### Your assignment
Go through the data below and return each line where the string "engines" appears.

BEGIN Extracted material

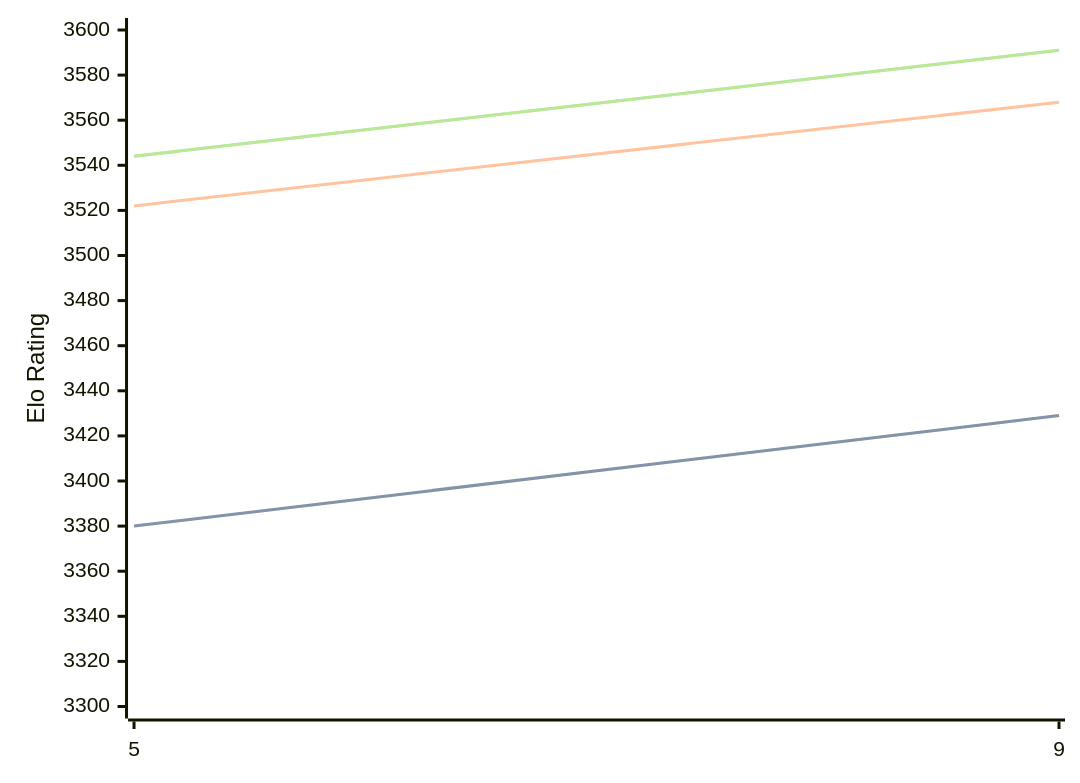
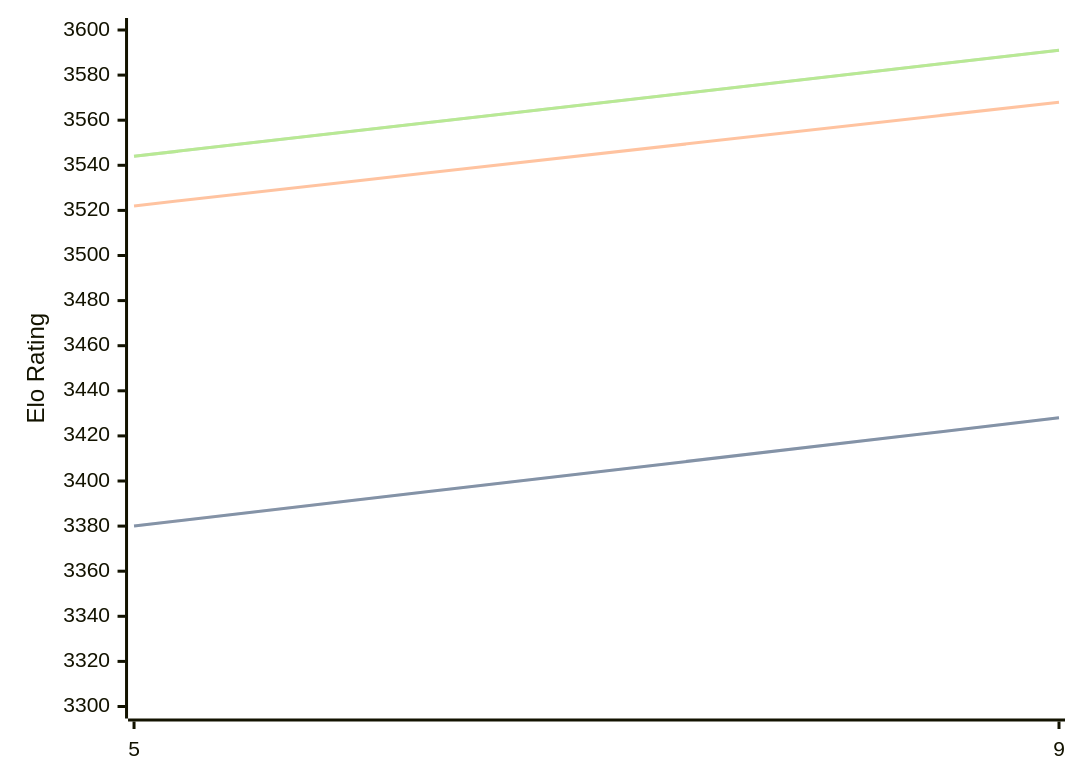
One commit to computer-chess-index/cci changed the diagram in engines/Crystal.md. Above: the diagram before and after it, drawn with Mermaid. The commit also changed other lines of this file, not shown here.

````diff
--- a/engines/Crystal.md
+++ b/engines/Crystal.md
@@ -32,11 +32,11 @@
 ```mermaid
 %%{init: {"theme":"base","themeVariables":{"seriesColors:['#a3a3a3','#222221','#faa371']}}}%%
 xychart-beta
   x-axis ["5", "9"]
   y-axis "Elo Rating" 3300 --> 3600
-  line "" [3380, 3429]
-  line "STC (8.0+0.08s)" [3380, 3429]
+  line "" [3380, 3428]
+  line "STC (8.0+0.08s)" [3380, 3428]
   line "LTC (60.0+0.60s)" [3522, 3568]
   line "" [3544, 3591]
   line "VLTC (2m24s+1.12s)" [3544, 3591]
 ```
````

END Extracted material

### Written answer
One commit to computer-chess-index/cci changed the diagram in engines/Crystal.md. Above: the diagram before and after it, drawn with Mermaid. The commit also changed other lines of this file, not shown here.
--- a/engines/Crystal.md
+++ b/engines/Crystal.md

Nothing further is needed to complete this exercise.